Oracle Decision Model

From the software architecture perspective, a blockchain could be used as a component or connector within a large software system. Blockchain-based solutions typically need to send/receive data to/from off-chain components. However, as the execution environment of blockchain is self-contained, it can only access data included in transactions and the global state. An oracle is used to bridge blockchain with the external world. An oracle can be characterized along three dimensions: the direction of the data flow, the initiator of the data flow, and the decentralization of the deployment. Thus, the patterns in this category cover such dimensions of oracles. The oracle decision model is shown below figure. This decision model could be skipped for use cases that can operate purely on the transaction and global state, e.g., cryptocurrencies.

Decision model for interaction with the external world

Decision model for interaction with the external world

When it comes to the oracle deployment options, a centralized oracle could be applied to collect the external state. The centralized oracle introduces a trusted third-party into the blockchain system to verify the external state. Such a centralized oracle component becomes a single point of failure, whose unavailability, failure, or compromise may prevent blockchain from completing the transaction validation. To overcome a single point of failure, a decentralized oracle consisting of multiple external servers and independent data sources could be used. In this case, the voting pattern could be used with multiple decentralized oracles to reach consensus on the external state. For example, k-of-m threshold signature could be used by multiple oracles to sign on the same value to be written on to the blockchain.

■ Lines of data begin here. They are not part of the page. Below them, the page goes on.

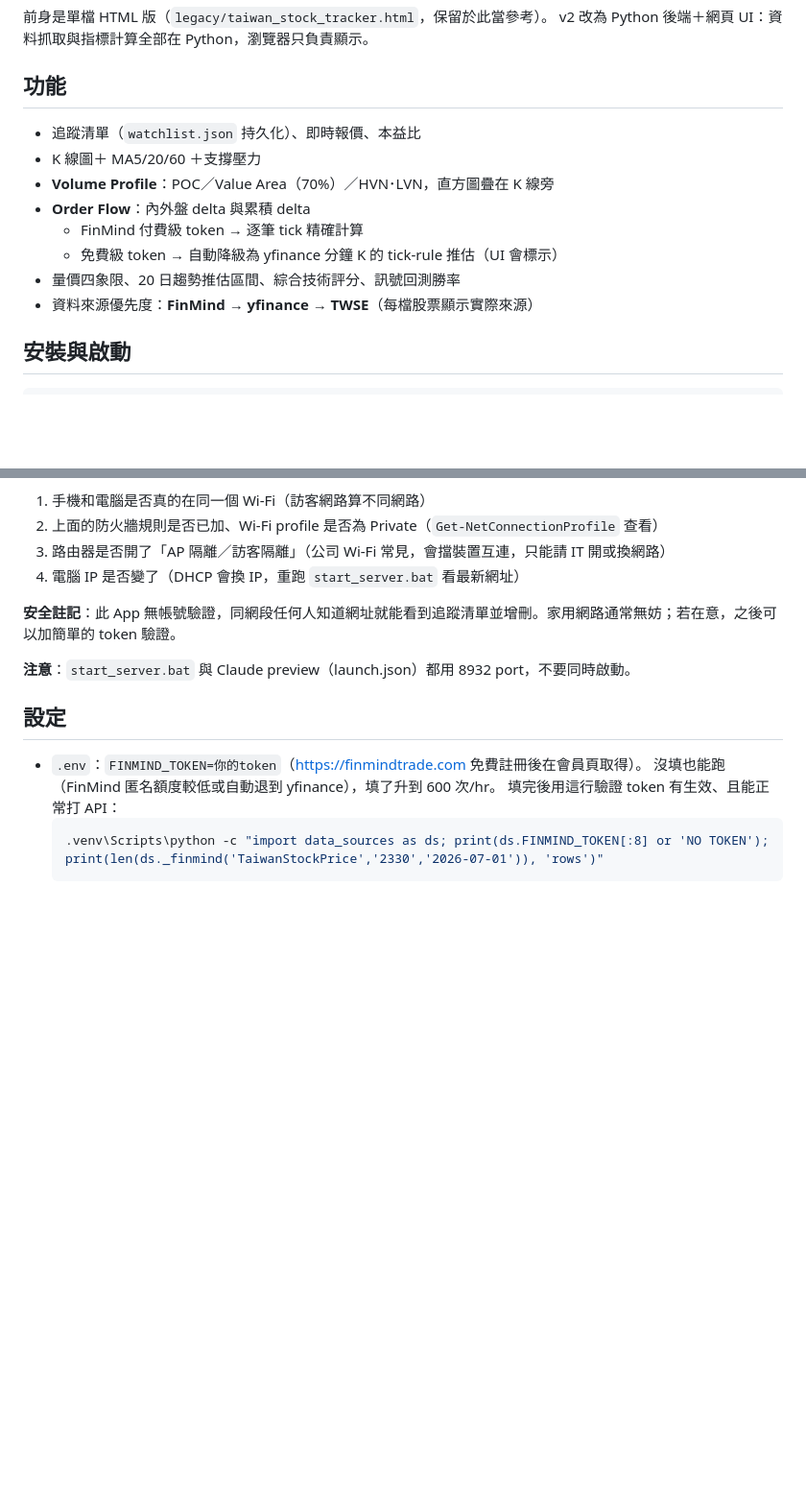
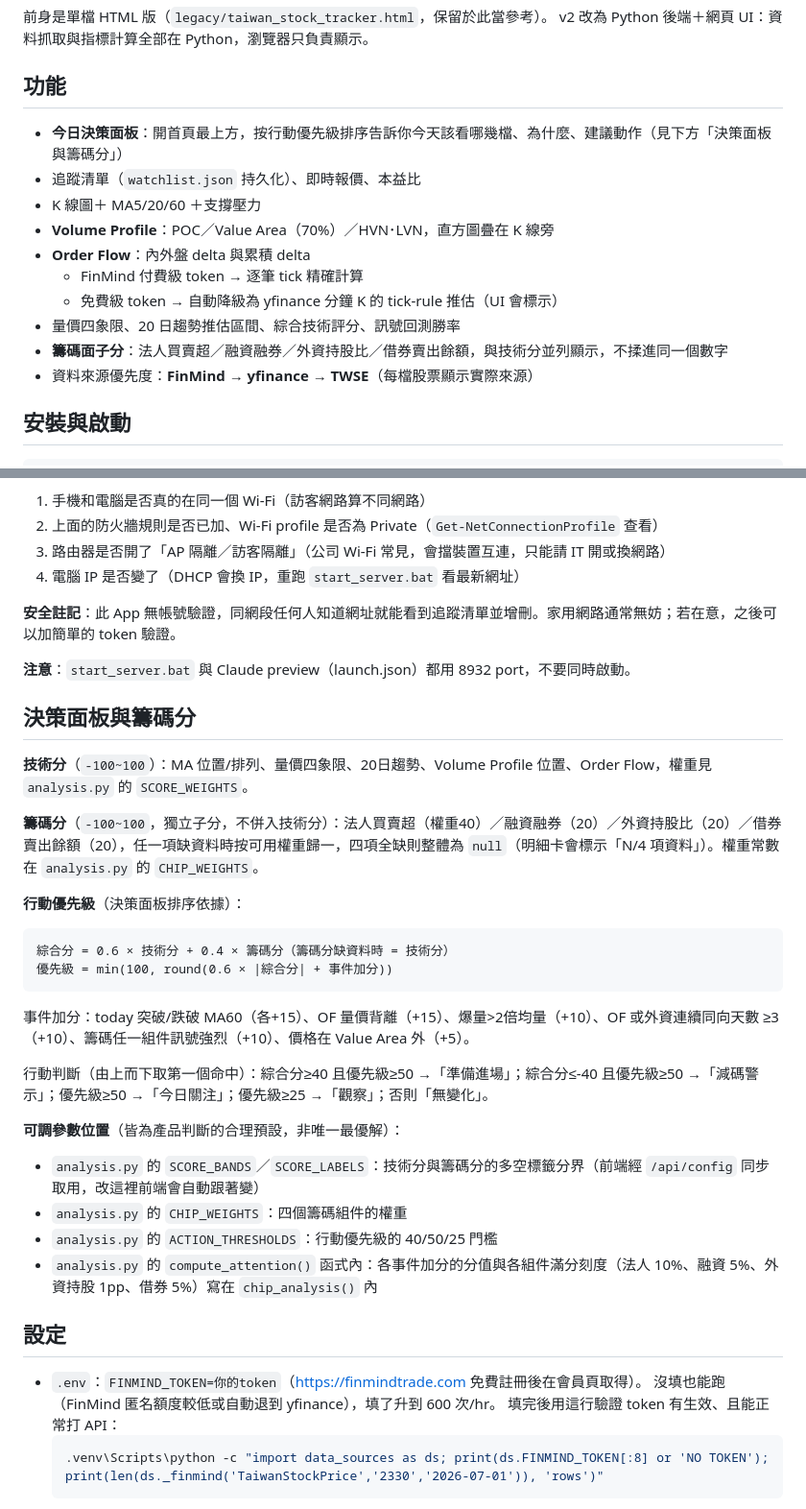
Before and after one commit to WilliamJHC/tw_stock_tracker, a Markdown page: README.md, 2 parts joined by grey strips. Shown at 96% size. Rendered like a GitHub page; blank space fills up the shorter version.

Commit message:
Phase 5：收尾 — README 補決策面板/籌碼分說明與可調參數位置
- README 新增「決策面板與籌碼分」節：技術分/籌碼分/優先級公式摘要、行動判斷順序、可調參數所在位置（SCORE_BANDS/CHIP_WEIGHTS/ACTION_THRESHOLDS/compute_attention 與 chip_analysis 內的門檻）
- 功能清單補上決策面板與籌碼面子分項目

全量實測（已驗證）：填入使用者的 FinMind token 後，token 驗證指令回傳 8 碼前綴與 8 rows；清空 cache/ 後對 13 檔追蹤清單逐一冷刷新，全部 HTTP 200、伺服器日誌無隱藏例外、無 402/429/500；抽查 2330/2317/0050 三檔的 chip 明細，數量級與 optimization_plan.md §1.1 預先實測的真實數字完全吻合（融資餘額 33,061 張、SBL 餘額 11,358,514 股），外資持股比 69.6% 亦符合公開認知量級

````diff
--- a/README.md
+++ b/README.md
@@ -5,6 +5,7 @@ v2 改為 Python 後端＋網頁 UI：資料抓取與指標計算全部在 Pytho
 
 ## 功能
 
+- **今日決策面板**：開首頁最上方，按行動優先級排序告訴你今天該看哪幾檔、為什麼、建議動作（見下方「決策面板與籌碼分」）
 - 追蹤清單（`watchlist.json` 持久化）、即時報價、本益比
 - K 線圖＋ MA5/20/60 ＋支撐壓力
 - **Volume Profile**：POC／Value Area（70%）／HVN･LVN，直方圖疊在 K 線旁
@@ -12,6 +13,7 @@ v2 改為 Python 後端＋網頁 UI：資料抓取與指標計算全部在 Pytho
   - FinMind 付費級 token → 逐筆 tick 精確計算
   - 免費級 token → 自動降級為 yfinance 分鐘 K 的 tick-rule 推估（UI 會標示）
 - 量價四象限、20 日趨勢推估區間、綜合技術評分、訊號回測勝率
+- **籌碼面子分**：法人買賣超／融資融券／外資持股比／借券賣出餘額，與技術分並列顯示，不揉進同一個數字
 - 資料來源優先度：**FinMind → yfinance → TWSE**（每檔股票顯示實際來源）
 
 ## 安裝與啟動
@@ -55,6 +57,29 @@ netsh advfirewall firewall add rule name="stock-tracker-8932" dir=in action=allo
 
 **注意**：`start_server.bat` 與 Claude preview（launch.json）都用 8932 port，不要同時啟動。
 
+## 決策面板與籌碼分
+
+**技術分**（`-100~100`）：MA 位置/排列、量價四象限、20日趨勢、Volume Profile 位置、Order Flow，權重見 `analysis.py` 的 `SCORE_WEIGHTS`。
+
+**籌碼分**（`-100~100`，獨立子分，不併入技術分）：法人買賣超（權重40）／融資融券（20）／外資持股比（20）／借券賣出餘額（20），任一項缺資料時按可用權重歸一，四項全缺則整體為 `null`（明細卡會標示「N/4 項資料」）。權重常數在 `analysis.py` 的 `CHIP_WEIGHTS`。
+
+**行動優先級**（決策面板排序依據）：
+
+```
+綜合分 = 0.6 × 技術分 + 0.4 × 籌碼分（籌碼分缺資料時 = 技術分）
+優先級 = min(100, round(0.6 × |綜合分| + 事件加分))
+```
+
+事件加分：today 突破/跌破 MA60（各+15）、OF 量價背離（+15）、爆量>2倍均量（+10）、OF 或外資連續同向天數 ≥3（+10）、籌碼任一組件訊號強烈（+10）、價格在 Value Area 外（+5）。
+
+行動判斷（由上而下取第一個命中）：綜合分≥40 且優先級≥50 →「準備進場」；綜合分≤-40 且優先級≥50 →「減碼警示」；優先級≥50 →「今日關注」；優先級≥25 →「觀察」；否則「無變化」。
+
+**可調參數位置**（皆為產品判斷的合理預設，非唯一最優解）：
+- `analysis.py` 的 `SCORE_BANDS`／`SCORE_LABELS`：技術分與籌碼分的多空標籤分界（前端經 `/api/config` 同步取用，改這裡前端會自動跟著變）
+- `analysis.py` 的 `CHIP_WEIGHTS`：四個籌碼組件的權重
+- `analysis.py` 的 `ACTION_THRESHOLDS`：行動優先級的 40/50/25 門檻
+- `analysis.py` 的 `compute_attention()` 函式內：各事件加分的分值與各組件滿分刻度（法人 10%、融資 5%、外資持股 1pp、借券 5%）寫在 `chip_analysis()` 內
+
 ## 設定
 
 - `.env`：`FINMIND_TOKEN=你的token`（https://finmindtrade.com 免費註冊後在會員頁取得）。
````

The direction of the data flow is typically the first factor to consider. If the data flow from the external world to the blockchain, an inbound oracle is used to transfer data from the external world to the blockchain. Depending on the initiator of the data flow, we can choose either a pull-based inbound oracle or a push-based inbound oracle pattern.

When a smart contract requests an off-chain state/data, the pull-based inbound oracle receives the request from the caller smart contract, gathers the state from off-chain components, and sends the state back to the caller using a transaction. This process is transparent as it is implemented using smart contracts that communicate via delegated calls. A pull-based inbound oracle’s performance is constrained by the transaction rate of the blockchain network and the time needed to collect external data once the request is made to the oracle.

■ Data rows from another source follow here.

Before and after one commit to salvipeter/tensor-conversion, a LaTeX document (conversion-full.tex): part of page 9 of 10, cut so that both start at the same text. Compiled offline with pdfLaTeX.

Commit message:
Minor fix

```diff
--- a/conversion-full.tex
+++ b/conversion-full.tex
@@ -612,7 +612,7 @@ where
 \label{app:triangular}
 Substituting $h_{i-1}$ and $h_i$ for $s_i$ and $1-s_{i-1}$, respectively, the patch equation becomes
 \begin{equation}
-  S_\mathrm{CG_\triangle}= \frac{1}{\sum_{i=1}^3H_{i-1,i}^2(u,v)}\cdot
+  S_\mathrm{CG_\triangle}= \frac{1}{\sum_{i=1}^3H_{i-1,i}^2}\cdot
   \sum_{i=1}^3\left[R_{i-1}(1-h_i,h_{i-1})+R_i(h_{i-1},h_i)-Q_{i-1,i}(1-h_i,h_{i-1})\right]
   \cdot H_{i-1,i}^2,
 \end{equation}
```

A push-based inbound oracle uses off-chain components to monitor external state/data changes and proactively injects any updates into the blockchain. This enhances the performance as the calling smart contract does not need to wait for the oracle to collect data. However, because such a push-based inbound oracle is not deployed on blockchain as a smart contract, the data provision depends on an off-chain component that does not have security guarantees similar to the blockchain. If the use case needs to resolve temporal conflicts, the history oracle pattern could be applied to complement push-based inbound oracle to provide historical values of off-chain data. In these patterns, how the data came into existence is invisible.

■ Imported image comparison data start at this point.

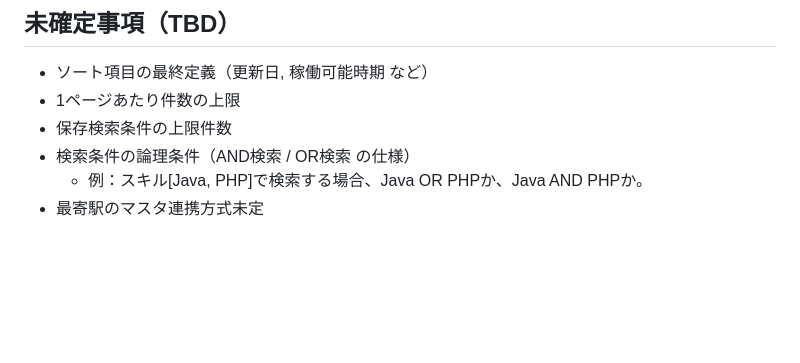
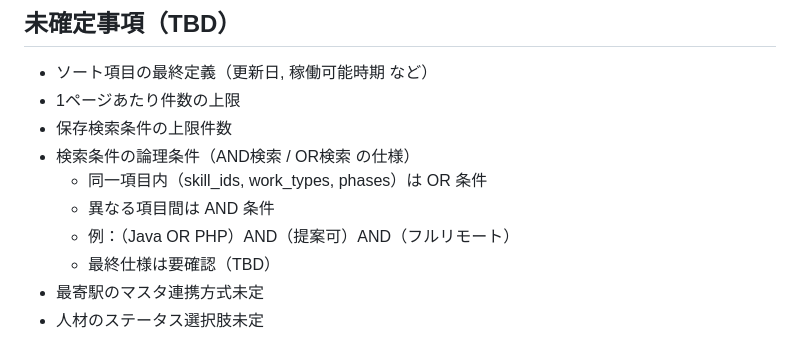
Before and after one commit to Takahashi523/TrainingRepo, a Markdown page: docs/api/03_人材一覧_API設計書.md, the part around the change. Rendered like a GitHub page; blank space fills up the shorter version.

Commit message:
mod TBDの追加、検索説明の修正

```diff
--- a/docs/api/03_人材一覧_API設計書.md
+++ b/docs/api/03_人材一覧_API設計書.md
@@ -184,5 +184,9 @@ JSON
 - 1ページあたり件数の上限
 - 保存検索条件の上限件数
 - 検索条件の論理条件（AND検索 / OR検索 の仕様）
-  - 例：スキル[Java, PHP]で検索する場合、Java OR PHPか、Java AND PHPか。
+  - 同一項目内（skill_ids, work_types, phases）は OR 条件
+  - 異なる項目間は AND 条件
+  - 例：（Java OR PHP）AND（提案可）AND（フルリモート）
+  - 最終仕様は要確認（TBD）
 - 最寄駅のマスタ連携方式未定
+- 人材のステータス選択肢未定
```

If the data flow from blockchain to the external world, an outbound oracle can be used to transfer data from blockchain to the external system. Similar to in-bound oracles, there are push-based outbound oracles and pull-based outbound oracles. The former keeps monitoring the blockchain for relevant updates. For example, watching the events logged in Solidity smart contract, and subsequently triggering relevant off-chain activities. Alternatively, a pull-based outbound oracle query on-chain data on demand.